Work item: All of the listing should be returned as written, apart from any picture in it.

□ □ □

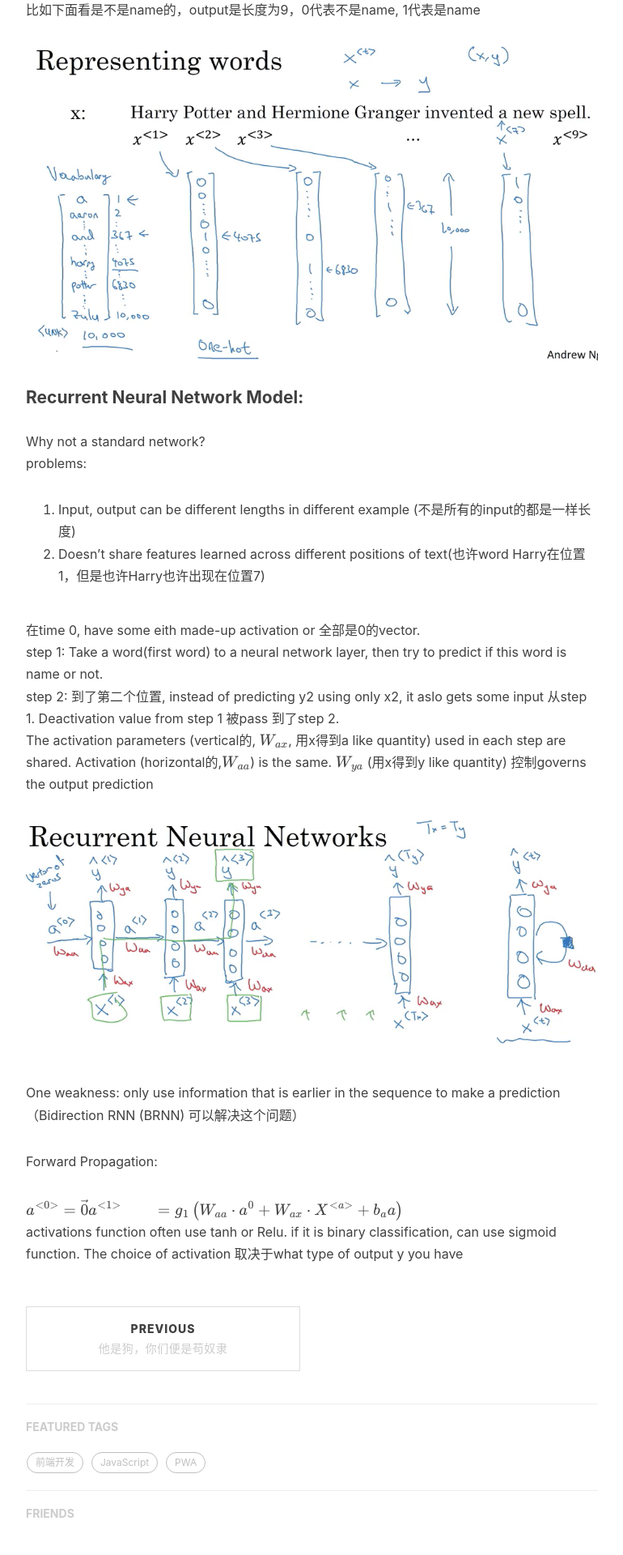
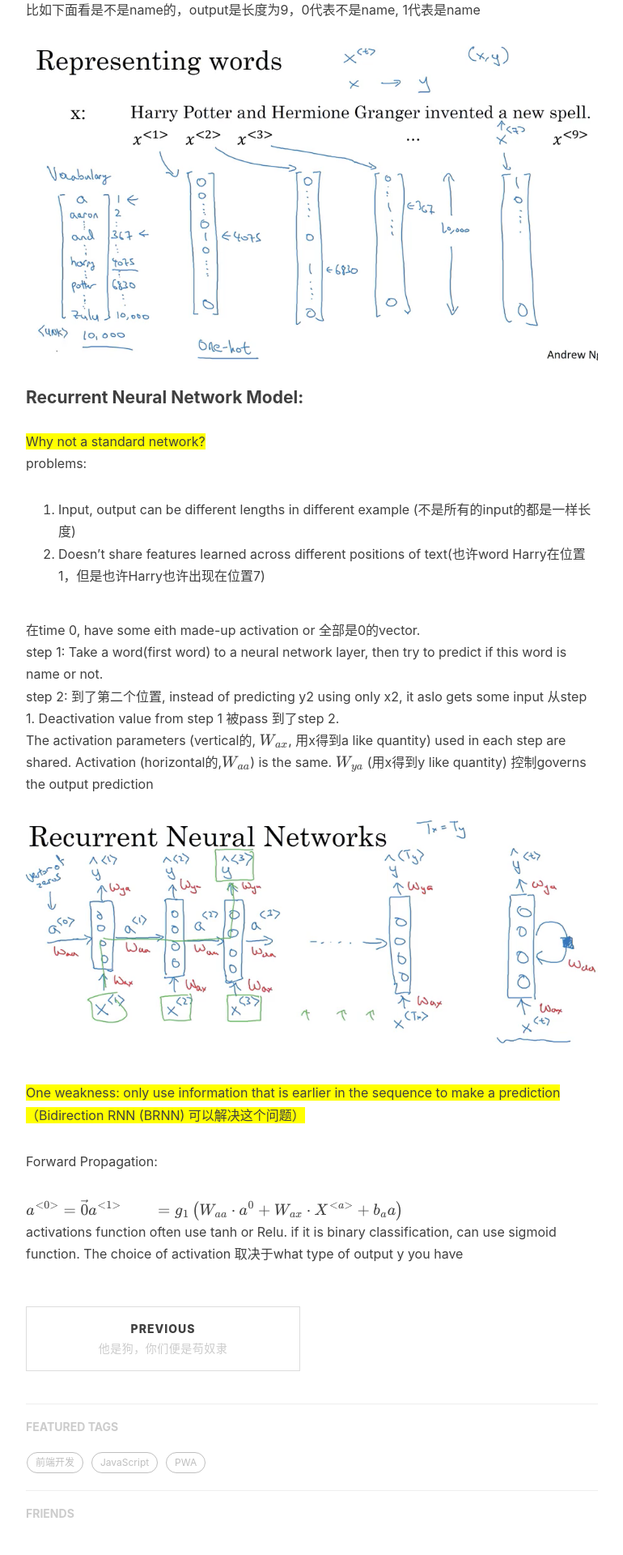
Before and after one commit to beckswu/beckswu.github.io, a Jekyll site: the page built from _posts/2018-09-12-deep-learning-rnn-note.markdown, in a window 1280 px wide. Shown: the part 2016-3936 px from the top of the page at 81% size, without its empty margins (233-1003 px from the left). Built offline with Jekyll 4.4.1, drawn with Linux system fonts in a browser that asks for light colours; nearby versions of some CDN libraries; formulas are drawn with MathJax 3; comment, search, counter and statistics services are not loaded.

Commit message:
add color

```diff
--- a/_posts/2018-09-12-deep-learning-rnn-note.markdown
+++ b/_posts/2018-09-12-deep-learning-rnn-note.markdown
@@ -49,7 +49,7 @@ $$ vector长度是10000， 只有第100位是1，剩下都是0. if 遇见了word
 [![](https://raw.githubusercontent.com/beckswu/beckswu.github.io/master/img/post/Deep%20Learning%20-%20Sequence%20Model%20note/week1pic2.png)](https://raw.githubusercontent.com/beckswu/beckswu.github.io/master/img/post/Deep%20Learning%20-%20Sequence%20Model%20note/week1pic2.png)
 
 #### Recurrent Neural Network Model:
-Why not a standard network? <br/>
+<span style="background-color: #FFFF00">Why not a standard network?</span> <br/>
 problems:
 1. Input, output can be different lengths in different example (不是所有的input的都是一样长度)
 2. Doesn't share features learned across different positions of text(也许word Harry在位置1，但是也许Harry也许出现在位置7)
@@ -60,7 +60,9 @@ step 2: 到了第二个位置, instead of predicting y2 using only x2, it aslo g
 
 ![][pic3]
 
+<span style="background-color: #FFFF00">
 One weakness: only use information that is earlier in the sequence to make a prediction （Bidirection RNN (BRNN) 可以解决这个问题）
+</span>
 
 Forward Propagation:
 
```
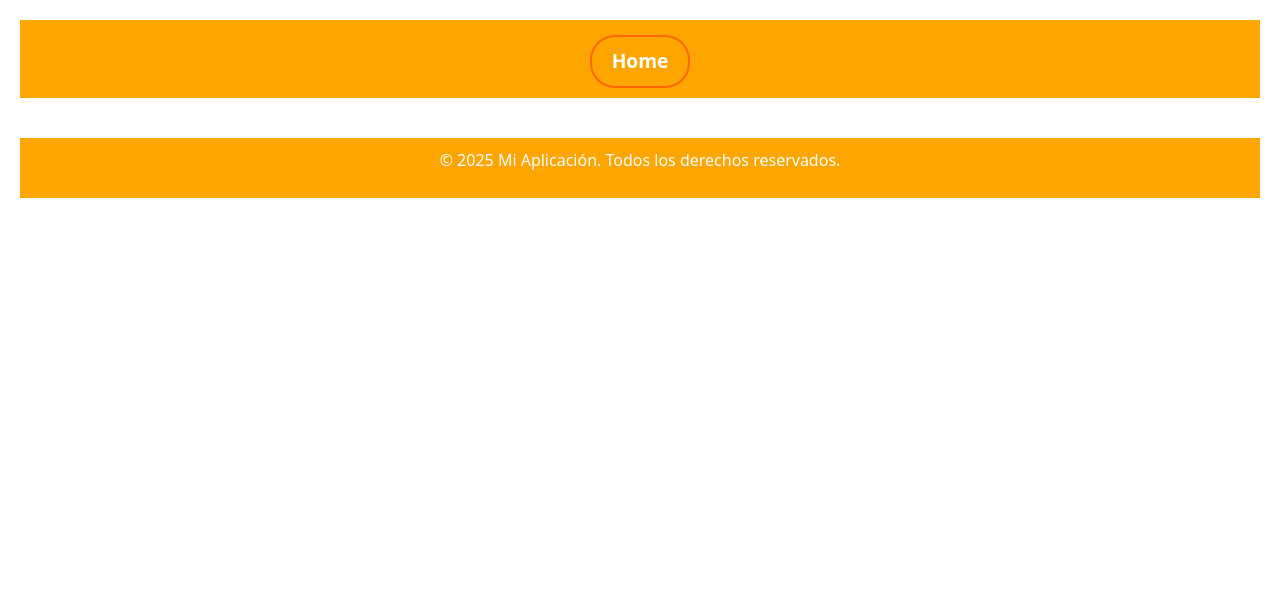
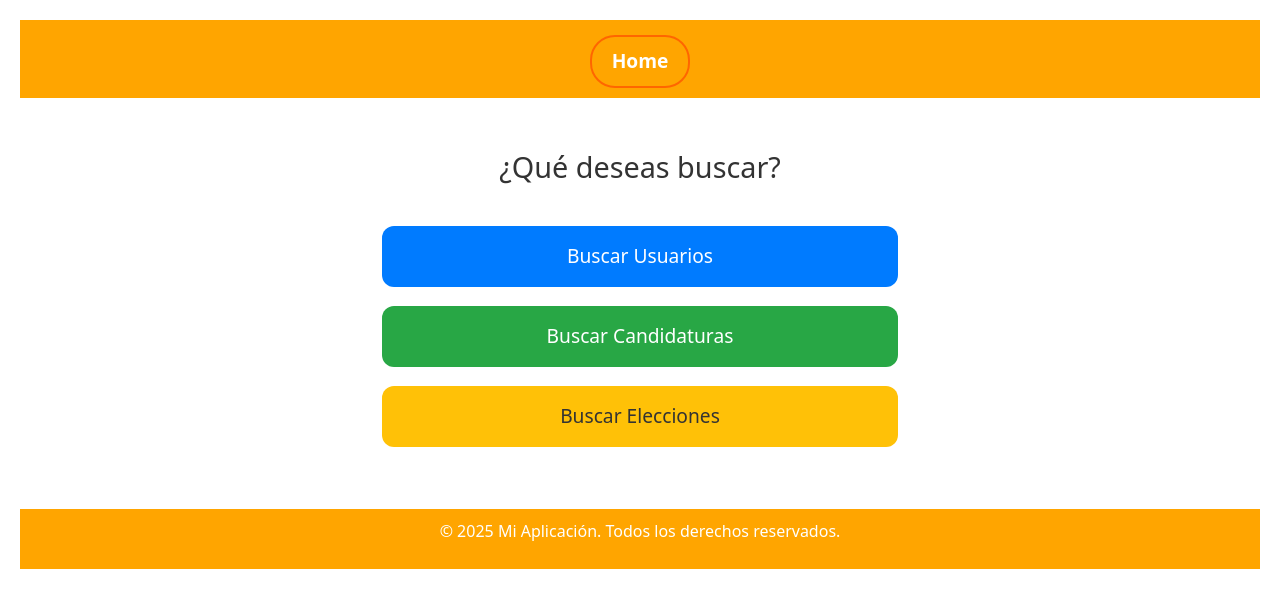
Before and after one commit to TGF-2024-25/votaciones, a Vue app in the folder frontend/: page /search in a window 1280 px wide. Shown: the top 608 px of the page. Built offline with nearby package versions, Linux system fonts and the light colour scheme.

Commit message:
Botón de busqueda para admin

```diff
--- a/frontend/src/components/Navbar.vue
+++ b/frontend/src/components/Navbar.vue
@@ -1,9 +1,49 @@
 <template>
   <nav class="layout">
     <RouterLink to="/" class="home-link">Home</RouterLink>
+
+    <!-- Botón de lupa-->
+    <button
+      v-if="mostrarBotonLupa"
+      class="lupa-button"
+      @click="irALaOtraPagina"
+      title="Ir a detalles"
+    >
+      🔍
+    </button>
   </nav>
 </template>
 
+<script>
+import { jwtDecode } from 'jwt-decode';
+
+export default {
+  computed: {
+    mostrarBotonLupa() {
+      const token = localStorage.getItem('token');
+      if (token) {
+        const decoded = jwtDecode(token);
+        return decoded.user.type == 'admin';
+      }
+      return false;
+    }
+  },
+  methods: {
+    irALaOtraPagina() {
+      this.$router.push('/search');
+    }
+  }
+}
+</script>
+
 <style scoped>
 @import '../styles/layout.css';
+
+.lupa-button {
+  background: none;
+  border: none;
+  font-size: 1.5rem;
+  cursor: pointer;
+  margin-left: 1rem;
+}
 </style>
--- a/frontend/src/components/login/LoginForm.vue
+++ b/frontend/src/components/login/LoginForm.vue
@@ -46,7 +46,7 @@
       localStorage.setItem('token', response.data.token);
 
       console.log('✅ Login exitoso:', response.data);
-      router.push('/');
+      router.push('/').then(() => router.go(0));
     } catch (error) {
       console.error('❌ Error en el login:', error.response?.data || error.message);
       errorMessage.value = error.response?.data?.message || 'Error al iniciar sesión';
--- a/frontend/src/pages/Home.vue
+++ b/frontend/src/pages/Home.vue
@@ -70,7 +70,7 @@ export default {
       // Eliminar el token de localStorage
       localStorage.removeItem("token");
       this.isLoggedIn = false; // Actualizar el estado de autenticación
-      this.$router.push("/login"); // Redirigir al usuario a la página de inicio de sesión
+      this.$router.go(0);
     },
   },
   mounted() {
--- /dev/null
+++ b/frontend/src/pages/SearchPage.vue
@@ -0,0 +1,84 @@
+<template>
+  <div class="search-page">
+    <h2 class="title">¿Qué deseas buscar?</h2>
+
+    <div class="button-container">
+      <button class="search-button user" @click="irABusquedaUsuarios">
+        Buscar Usuarios
+      </button>
+
+      <button class="search-button candidacy" @click="irABusquedaCandidaturas">
+        Buscar Candidaturas
+      </button>
+
+      <button class="search-button election" @click="irABusquedaElecciones">
+        Buscar Elecciones
+      </button>
+    </div>
+  </div>
+</template>
+
+<script>
+export default {
+  methods: {
+    irABusquedaUsuarios() {
+      this.$router.push('/search-user');
+    },
+    irABusquedaCandidaturas() {
+      this.$router.push('/search-candidacy');
+    },
+    irABusquedaElecciones() {
+      this.$router.push('/search-election');
+    }
+  }
+}
+</script>
+
+<style scoped>
+.search-page {
+  max-width: 600px;
+  margin: 0 auto;
+  padding: 2rem;
+  text-align: center;
+}
+
+.title {
+  font-size: 1.8rem;
+  margin-bottom: 2rem;
+  color: #333;
+}
+
+.button-container {
+  display: flex;
+  flex-direction: column;
+  gap: 1.2rem;
+}
+
+.search-button {
+  padding: 1rem;
+  font-size: 1.2rem;
+  border: none;
+  border-radius: 12px;
+  cursor: pointer;
+  transition: 0.3s ease;
+  color: white;
+}
+
+.search-button.user {
+  background-color: #007bff;
+}
+
+.search-button.candidacy {
+  background-color: #28a745;
+}
+
+.search-button.election {
+  background-color: #ffc107;
+  color: #333;
+}
+
+.search-button:hover {
+  transform: scale(1.03);
+  opacity: 0.9;
+}
+</style>
--- a/frontend/src/router/index.js
+++ b/frontend/src/router/index.js
@@ -10,6 +10,7 @@ import Register from '../pages/Register.vue';
 import CreateElection from '../pages/CreateElection.vue';
 import Vote from '../pages/Vote.vue';
 import HomeElections from '../pages/HomeElections.vue';
+import SearchPage from '../pages/SearchPage.vue';
 //import EleccionFin '../pages/ElectionEnded.vue';
 
 // Definir las rutas
@@ -34,6 +35,7 @@ const routes = [
   { path: '/create-election', component: CreateElection },
   { path: '/vote', component: Vote },
   { path: '/home-elections', component: HomeElections },
+  { path: '/search', component: SearchPage },
   //{ path: '/election-ended', component: EleccionFin},
 ];
 
```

□ □ □

Output:
Before and after one commit to beckswu/beckswu.github.io, a Jekyll site: the page built from _posts/2018-09-12-deep-learning-rnn-note.markdown, in a window 1280 px wide. Shown: the part 2016-3936 px from the top of the page at 81% size, without its empty margins (233-1003 px from the left). Built offline with Jekyll 4.4.1, drawn with Linux system fonts in a browser that asks for light colours; nearby versions of some CDN libraries; formulas are drawn with MathJax 3; comment, search, counter and statistics services are not loaded.

Commit message:
add color

```diff
--- a/_posts/2018-09-12-deep-learning-rnn-note.markdown
+++ b/_posts/2018-09-12-deep-learning-rnn-note.markdown
@@ -49,7 +49,7 @@ $$ vector长度是10000， 只有第100位是1，剩下都是0. if 遇见了word
 [![](https://raw.githubusercontent.com/beckswu/beckswu.github.io/master/img/post/Deep%20Learning%20-%20Sequence%20Model%20note/week1pic2.png)](https://raw.githubusercontent.com/beckswu/beckswu.github.io/master/img/post/Deep%20Learning%20-%20Sequence%20Model%20note/week1pic2.png)
 
 #### Recurrent Neural Network Model:
-Why not a standard network? <br/>
+<span style="background-color: #FFFF00">Why not a standard network?</span> <br/>
 problems:
 1. Input, output can be different lengths in different example (不是所有的input的都是一样长度)
 2. Doesn't share features learned across different positions of text(也许word Harry在位置1，但是也许Harry也许出现在位置7)
@@ -60,7 +60,9 @@ step 2: 到了第二个位置, instead of predicting y2 using only x2, it aslo g
 
 ![][pic3]
 
+<span style="background-color: #FFFF00">
 One weakness: only use information that is earlier in the sequence to make a prediction （Bidirection RNN (BRNN) 可以解决这个问题）
+</span>
 
 Forward Propagation:
 
```
Before and after one commit to TGF-2024-25/votaciones, a Vue app in the folder frontend/: page /search in a window 1280 px wide. Shown: the top 608 px of the page. Built offline with nearby package versions, Linux system fonts and the light colour scheme.

Commit message:
Botón de busqueda para admin

```diff
--- a/frontend/src/components/Navbar.vue
+++ b/frontend/src/components/Navbar.vue
@@ -1,9 +1,49 @@
 <template>
   <nav class="layout">
     <RouterLink to="/" class="home-link">Home</RouterLink>
+
+    <!-- Botón de lupa-->
+    <button
+      v-if="mostrarBotonLupa"
+      class="lupa-button"
+      @click="irALaOtraPagina"
+      title="Ir a detalles"
+    >
+      🔍
+    </button>
   </nav>
 </template>
 
+<script>
+import { jwtDecode } from 'jwt-decode';
+
+export default {
+  computed: {
+    mostrarBotonLupa() {
+      const token = localStorage.getItem('token');
+      if (token) {
+        const decoded = jwtDecode(token);
+        return decoded.user.type == 'admin';
+      }
+      return false;
+    }
+  },
+  methods: {
+    irALaOtraPagina() {
+      this.$router.push('/search');
+    }
+  }
+}
+</script>
+
 <style scoped>
 @import '../styles/layout.css';
+
+.lupa-button {
+  background: none;
+  border: none;
+  font-size: 1.5rem;
+  cursor: pointer;
+  margin-left: 1rem;
+}
 </style>
--- a/frontend/src/components/login/LoginForm.vue
+++ b/frontend/src/components/login/LoginForm.vue
@@ -46,7 +46,7 @@
       localStorage.setItem('token', response.data.token);
 
       console.log('✅ Login exitoso:', response.data);
-      router.push('/');
+      router.push('/').then(() => router.go(0));
     } catch (error) {
       console.error('❌ Error en el login:', error.response?.data || error.message);
       errorMessage.value = error.response?.data?.message || 'Error al iniciar sesión';
--- a/frontend/src/pages/Home.vue
+++ b/frontend/src/pages/Home.vue
@@ -70,7 +70,7 @@ export default {
       // Eliminar el token de localStorage
       localStorage.removeItem("token");
       this.isLoggedIn = false; // Actualizar el estado de autenticación
-      this.$router.push("/login"); // Redirigir al usuario a la página de inicio de sesión
+      this.$router.go(0);
     },
   },
   mounted() {
--- /dev/null
+++ b/frontend/src/pages/SearchPage.vue
@@ -0,0 +1,84 @@
+<template>
+  <div class="search-page">
+    <h2 class="title">¿Qué deseas buscar?</h2>
+
+    <div class="button-container">
+      <button class="search-button user" @click="irABusquedaUsuarios">
+        Buscar Usuarios
+      </button>
+
+      <button class="search-button candidacy" @click="irABusquedaCandidaturas">
+        Buscar Candidaturas
+      </button>
+
+      <button class="search-button election" @click="irABusquedaElecciones">
+        Buscar Elecciones
+      </button>
+    </div>
+  </div>
+</template>
+
+<script>
+export default {
+  methods: {
+    irABusquedaUsuarios() {
+      this.$router.push('/search-user');
+    },
+    irABusquedaCandidaturas() {
+      this.$router.push('/search-candidacy');
+    },
+    irABusquedaElecciones() {
+      this.$router.push('/search-election');
+    }
+  }
+}
+</script>
+
+<style scoped>
+.search-page {
+  max-width: 600px;
+  margin: 0 auto;
+  padding: 2rem;
+  text-align: center;
+}
+
+.title {
+  font-size: 1.8rem;
+  margin-bottom: 2rem;
+  color: #333;
+}
+
+.button-container {
+  display: flex;
+  flex-direction: column;
+  gap: 1.2rem;
+}
+
+.search-button {
+  padding: 1rem;
+  font-size: 1.2rem;
+  border: none;
+  border-radius: 12px;
+  cursor: pointer;
+  transition: 0.3s ease;
+  color: white;
+}
+
+.search-button.user {
+  background-color: #007bff;
+}
+
+.search-button.candidacy {
+  background-color: #28a745;
+}
+
+.search-button.election {
+  background-color: #ffc107;
+  color: #333;
+}
+
+.search-button:hover {
+  transform: scale(1.03);
+  opacity: 0.9;
+}
+</style>
--- a/frontend/src/router/index.js
+++ b/frontend/src/router/index.js
@@ -10,6 +10,7 @@ import Register from '../pages/Register.vue';
 import CreateElection from '../pages/CreateElection.vue';
 import Vote from '../pages/Vote.vue';
 import HomeElections from '../pages/HomeElections.vue';
+import SearchPage from '../pages/SearchPage.vue';
 //import EleccionFin '../pages/ElectionEnded.vue';
 
 // Definir las rutas
@@ -34,6 +35,7 @@ const routes = [
   { path: '/create-election', component: CreateElection },
   { path: '/vote', component: Vote },
   { path: '/home-elections', component: HomeElections },
+  { path: '/search', component: SearchPage },
   //{ path: '/election-ended', component: EleccionFin},
 ];
 
```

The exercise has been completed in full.